This week, we announced the launch of a new programme of work around enabling responsible access to data. One of the initial workstreams in this programme is exploring the potential for novel approaches to data stewardship to support organisations to access demographic data to monitor their products and services for algorithmic bias. As this workstream takes shape, we welcome your views on its direction of travel.
Bias monitoring: The challenge of accessing demographic data
As data is increasingly used in decision-making processes, it becomes ever-more important that organisations are able to access and use data about demographic characteristics to identify potential bias. However, the CDEI’s review into bias in algorithmic decision-making found that the collection of such data is not common practice in most sectors. There are a number of reasons for this, including:
- Legal barriers (both real and perceived), such as the misconception that collecting demographic data is not permitted under data protection law and the challenge of ensuring data is collected and used only for bias monitoring purposes.
- Ethical issues, including the belief that service users do not want their data collected for this purpose, and concerns around privacy and surveillance, representation, transparency, and public trust.
- Organisational barriers, such as the reputational risks associated with revealing organisational biases and inadequate resource and/or expertise.
- Practical challenges like ensuring data quality and representativeness.
As a result, many organisations are either reluctant or unable to access the data they need.
In many contexts, increased collection of demographic data could improve outcomes for marginalised and vulnerable groups by allowing organisations to monitor and address bias in their goods and services. In support of this aim, we are exploring how novel approaches to demographic data stewardship can allow more organisations to responsibly access this data for bias monitoring.

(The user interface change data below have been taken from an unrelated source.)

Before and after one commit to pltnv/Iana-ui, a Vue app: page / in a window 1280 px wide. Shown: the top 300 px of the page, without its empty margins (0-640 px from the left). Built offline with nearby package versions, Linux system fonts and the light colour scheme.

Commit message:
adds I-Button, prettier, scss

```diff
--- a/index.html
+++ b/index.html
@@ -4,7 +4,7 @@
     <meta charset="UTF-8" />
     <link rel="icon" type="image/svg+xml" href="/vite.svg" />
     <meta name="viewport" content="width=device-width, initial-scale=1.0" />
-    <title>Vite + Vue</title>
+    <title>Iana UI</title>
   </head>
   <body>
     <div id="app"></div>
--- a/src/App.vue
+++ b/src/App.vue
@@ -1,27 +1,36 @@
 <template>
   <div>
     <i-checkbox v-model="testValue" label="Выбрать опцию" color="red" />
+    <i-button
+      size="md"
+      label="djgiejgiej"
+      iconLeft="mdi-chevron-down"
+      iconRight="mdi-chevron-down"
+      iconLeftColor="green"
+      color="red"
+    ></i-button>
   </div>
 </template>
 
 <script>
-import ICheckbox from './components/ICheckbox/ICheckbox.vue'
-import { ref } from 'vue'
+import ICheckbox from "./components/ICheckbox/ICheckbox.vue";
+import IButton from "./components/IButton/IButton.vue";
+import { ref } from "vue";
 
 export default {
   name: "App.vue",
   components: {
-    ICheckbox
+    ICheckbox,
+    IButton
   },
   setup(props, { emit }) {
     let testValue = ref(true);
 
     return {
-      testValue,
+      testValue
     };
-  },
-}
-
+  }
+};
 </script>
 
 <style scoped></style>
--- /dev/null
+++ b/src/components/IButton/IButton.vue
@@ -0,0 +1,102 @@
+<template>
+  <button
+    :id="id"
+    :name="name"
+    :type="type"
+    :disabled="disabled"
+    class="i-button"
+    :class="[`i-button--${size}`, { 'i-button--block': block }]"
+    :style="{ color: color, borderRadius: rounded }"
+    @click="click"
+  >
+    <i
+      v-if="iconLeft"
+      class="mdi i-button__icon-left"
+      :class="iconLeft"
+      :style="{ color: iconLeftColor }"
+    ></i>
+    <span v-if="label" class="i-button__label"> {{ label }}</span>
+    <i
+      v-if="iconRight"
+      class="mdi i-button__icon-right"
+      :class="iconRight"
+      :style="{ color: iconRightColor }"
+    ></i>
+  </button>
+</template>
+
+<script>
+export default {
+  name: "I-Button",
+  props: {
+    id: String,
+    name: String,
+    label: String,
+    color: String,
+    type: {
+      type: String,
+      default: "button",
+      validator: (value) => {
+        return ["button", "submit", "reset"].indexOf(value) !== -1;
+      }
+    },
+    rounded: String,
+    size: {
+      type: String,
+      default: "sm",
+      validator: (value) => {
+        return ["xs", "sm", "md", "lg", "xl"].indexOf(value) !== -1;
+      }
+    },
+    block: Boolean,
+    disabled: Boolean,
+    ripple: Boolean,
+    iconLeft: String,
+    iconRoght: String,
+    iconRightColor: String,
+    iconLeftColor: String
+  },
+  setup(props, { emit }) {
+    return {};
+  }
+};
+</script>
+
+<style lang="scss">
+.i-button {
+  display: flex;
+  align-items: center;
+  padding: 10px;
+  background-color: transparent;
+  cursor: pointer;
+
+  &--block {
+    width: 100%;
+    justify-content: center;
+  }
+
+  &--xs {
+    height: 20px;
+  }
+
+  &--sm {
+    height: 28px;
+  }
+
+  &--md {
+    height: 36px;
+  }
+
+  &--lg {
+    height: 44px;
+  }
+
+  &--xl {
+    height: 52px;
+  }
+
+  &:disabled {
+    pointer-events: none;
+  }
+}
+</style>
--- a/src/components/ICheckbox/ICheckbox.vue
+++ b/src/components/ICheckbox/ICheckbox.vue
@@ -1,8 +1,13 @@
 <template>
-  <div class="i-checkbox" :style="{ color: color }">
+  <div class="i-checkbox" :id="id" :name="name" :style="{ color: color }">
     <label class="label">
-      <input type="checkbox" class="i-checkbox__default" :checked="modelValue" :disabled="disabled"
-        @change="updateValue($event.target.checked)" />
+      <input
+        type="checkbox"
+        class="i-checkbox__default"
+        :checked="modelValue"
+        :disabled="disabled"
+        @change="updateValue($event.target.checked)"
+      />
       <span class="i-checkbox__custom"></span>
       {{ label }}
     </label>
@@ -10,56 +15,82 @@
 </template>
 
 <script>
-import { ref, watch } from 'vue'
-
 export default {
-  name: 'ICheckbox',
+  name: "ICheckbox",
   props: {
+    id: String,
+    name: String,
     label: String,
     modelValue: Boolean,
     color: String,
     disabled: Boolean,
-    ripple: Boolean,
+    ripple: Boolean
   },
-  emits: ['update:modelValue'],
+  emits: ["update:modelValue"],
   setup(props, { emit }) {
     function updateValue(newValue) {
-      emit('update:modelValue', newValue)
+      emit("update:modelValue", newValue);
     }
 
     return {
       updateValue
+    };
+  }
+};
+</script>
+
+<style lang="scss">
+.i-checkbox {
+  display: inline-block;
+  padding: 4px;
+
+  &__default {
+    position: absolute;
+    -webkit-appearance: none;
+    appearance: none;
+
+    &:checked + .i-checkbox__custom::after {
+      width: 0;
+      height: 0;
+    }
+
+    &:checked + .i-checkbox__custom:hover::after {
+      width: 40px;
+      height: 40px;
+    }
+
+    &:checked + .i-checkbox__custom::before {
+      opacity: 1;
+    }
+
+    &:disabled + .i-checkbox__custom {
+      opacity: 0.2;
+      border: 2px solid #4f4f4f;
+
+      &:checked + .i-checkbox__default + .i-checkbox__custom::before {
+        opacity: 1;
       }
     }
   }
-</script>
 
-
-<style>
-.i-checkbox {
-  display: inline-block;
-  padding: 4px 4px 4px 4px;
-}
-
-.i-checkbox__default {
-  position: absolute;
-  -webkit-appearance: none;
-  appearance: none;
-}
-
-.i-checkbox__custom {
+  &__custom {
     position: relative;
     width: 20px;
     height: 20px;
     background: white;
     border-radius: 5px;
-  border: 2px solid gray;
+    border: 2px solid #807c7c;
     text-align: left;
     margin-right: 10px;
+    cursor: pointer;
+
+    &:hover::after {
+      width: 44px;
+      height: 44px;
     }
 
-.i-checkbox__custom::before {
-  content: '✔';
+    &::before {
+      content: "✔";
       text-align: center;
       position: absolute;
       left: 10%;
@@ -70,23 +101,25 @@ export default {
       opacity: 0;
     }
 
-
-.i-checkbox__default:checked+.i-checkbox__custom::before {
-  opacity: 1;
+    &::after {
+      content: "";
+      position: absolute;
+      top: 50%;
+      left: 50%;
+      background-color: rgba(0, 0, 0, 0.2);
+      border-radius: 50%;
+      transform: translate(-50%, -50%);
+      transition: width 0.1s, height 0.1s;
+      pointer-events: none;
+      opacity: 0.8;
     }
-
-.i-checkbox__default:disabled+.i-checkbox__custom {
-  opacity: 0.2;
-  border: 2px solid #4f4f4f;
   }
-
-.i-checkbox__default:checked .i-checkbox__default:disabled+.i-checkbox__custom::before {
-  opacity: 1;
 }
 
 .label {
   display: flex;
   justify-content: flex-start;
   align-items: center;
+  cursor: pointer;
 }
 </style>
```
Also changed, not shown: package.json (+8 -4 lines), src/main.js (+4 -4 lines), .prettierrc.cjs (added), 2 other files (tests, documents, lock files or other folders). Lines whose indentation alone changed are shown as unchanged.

We are especially interested in two groups of potential solutions: data intermediaries and proxies.
Data intermediaries are a general approach to enabling responsible data sharing via a third party. The term intermediaries encompasses a wide range of stewardship activities and governance models, with significant interest in opportunities to solve a range of data sharing challenges both in the UK and internationally.

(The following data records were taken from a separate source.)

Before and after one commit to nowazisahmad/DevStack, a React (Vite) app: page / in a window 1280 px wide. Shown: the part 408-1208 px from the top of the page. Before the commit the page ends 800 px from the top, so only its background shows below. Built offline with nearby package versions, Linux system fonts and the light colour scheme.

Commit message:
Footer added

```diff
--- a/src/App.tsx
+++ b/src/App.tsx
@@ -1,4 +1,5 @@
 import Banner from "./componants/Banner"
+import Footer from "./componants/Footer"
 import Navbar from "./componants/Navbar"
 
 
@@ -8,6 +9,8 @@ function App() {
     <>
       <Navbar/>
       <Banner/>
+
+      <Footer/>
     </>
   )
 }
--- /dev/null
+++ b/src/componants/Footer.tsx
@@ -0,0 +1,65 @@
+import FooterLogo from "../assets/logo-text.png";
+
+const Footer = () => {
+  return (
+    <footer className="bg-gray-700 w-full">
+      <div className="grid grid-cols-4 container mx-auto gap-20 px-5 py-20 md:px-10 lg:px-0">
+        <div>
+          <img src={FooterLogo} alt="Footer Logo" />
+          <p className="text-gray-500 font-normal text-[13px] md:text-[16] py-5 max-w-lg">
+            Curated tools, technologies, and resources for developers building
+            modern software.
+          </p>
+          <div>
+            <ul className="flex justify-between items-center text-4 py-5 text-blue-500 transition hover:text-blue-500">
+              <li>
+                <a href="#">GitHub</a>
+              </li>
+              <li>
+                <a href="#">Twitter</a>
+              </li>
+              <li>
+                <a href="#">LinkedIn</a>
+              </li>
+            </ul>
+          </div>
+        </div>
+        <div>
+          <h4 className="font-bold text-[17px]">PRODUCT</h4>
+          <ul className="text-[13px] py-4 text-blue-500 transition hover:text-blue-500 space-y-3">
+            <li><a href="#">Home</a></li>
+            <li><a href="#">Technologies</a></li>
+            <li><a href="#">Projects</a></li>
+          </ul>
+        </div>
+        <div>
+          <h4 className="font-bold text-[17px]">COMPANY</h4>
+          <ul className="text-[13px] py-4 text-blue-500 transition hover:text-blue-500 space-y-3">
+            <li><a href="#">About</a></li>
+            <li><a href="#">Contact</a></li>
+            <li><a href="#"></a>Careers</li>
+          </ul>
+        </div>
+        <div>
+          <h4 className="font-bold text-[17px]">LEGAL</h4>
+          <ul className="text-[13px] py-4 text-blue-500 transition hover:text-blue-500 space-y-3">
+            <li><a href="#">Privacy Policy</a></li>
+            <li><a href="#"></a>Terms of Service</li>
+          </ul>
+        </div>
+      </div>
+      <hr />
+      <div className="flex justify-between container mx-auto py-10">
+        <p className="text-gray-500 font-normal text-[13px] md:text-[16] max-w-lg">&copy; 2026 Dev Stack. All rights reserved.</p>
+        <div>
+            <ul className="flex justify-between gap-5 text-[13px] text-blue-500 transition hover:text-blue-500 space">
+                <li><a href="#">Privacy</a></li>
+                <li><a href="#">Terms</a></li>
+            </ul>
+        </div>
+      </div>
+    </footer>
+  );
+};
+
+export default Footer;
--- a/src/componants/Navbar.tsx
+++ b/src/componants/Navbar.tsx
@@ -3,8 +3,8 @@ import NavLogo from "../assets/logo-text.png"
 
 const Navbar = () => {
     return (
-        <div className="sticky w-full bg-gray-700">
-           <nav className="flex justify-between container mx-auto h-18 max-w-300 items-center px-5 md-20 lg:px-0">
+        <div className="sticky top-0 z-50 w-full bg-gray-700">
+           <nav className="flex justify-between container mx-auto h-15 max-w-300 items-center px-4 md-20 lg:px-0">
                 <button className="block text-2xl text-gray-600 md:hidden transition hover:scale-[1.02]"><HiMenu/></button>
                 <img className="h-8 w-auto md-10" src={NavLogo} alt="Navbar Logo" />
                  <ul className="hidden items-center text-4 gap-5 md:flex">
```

In the demographic data context, the basic idea is straightforward: rather than collecting demographic data every time a user interacts with a service, we could enable users to share such data once with a third party organisation (or store it in a personal data store), and then give permission for other organisations to access it. This could provide a better user experience, and give users greater confidence in how this data is being used.
In a mature future version of this ecosystem, a user might be able to choose from a variety of intermediary providers, somewhat similar to the range of different identity providers available to support login to many web services today. But there are a range of significant challenges here. What incentivises an organisation to want to act as an intermediary? And what would it take to grow the ecosystem to a scale where it would be of practical use to organisations trying to monitor for bias?
Proxies are pieces of data that are related to and can “stand in” for other characteristics that are harder to collect or measure directly; for example, salary could act as a proxy for socioeconomic status. Proxies are core to how machine learning works, but also carry risks of bias – as machine learning tools are so good at identifying proxies, removing a piece of demographic data from a dataset doesn’t mean that a model can’t be biased.
The CDEI’s review into bias in algorithmic decision-making highlighted a range of opportunities for addressing these risks – including identifying proxies for protected characteristics purely for monitoring purposes rather than keeping processes blind. Proxies can offer an alternative way to monitor systems for bias that do not require direct access to demographic data. To take a simple example, an organisation that knew the names of its customers could make a moderately accurate estimate of their genders, and therefore estimate whether prices (or other outcomes) differed between genders across their entire customer base.
There are examples of where this approach has been applied, notably the Bayesian Improved Surname Geocoding (BISG) tool in the US. However, using proxies for this purpose is relatively new and raises a number of ethical and legal questions around accuracy, transparency, consent and autonomy.
We are currently in the process of understanding these challenges in detail, and looking at how we can help to overcome some of them. We are assessing a range of potential opportunities to make progress in this area, and are keen to work with partner organisations to pilot promising approaches utilising intermediary or proxy-based approaches.
If you are interested in this work and would like to get involved or find out more, please get in touch with the team at firstname.lastname@example.org.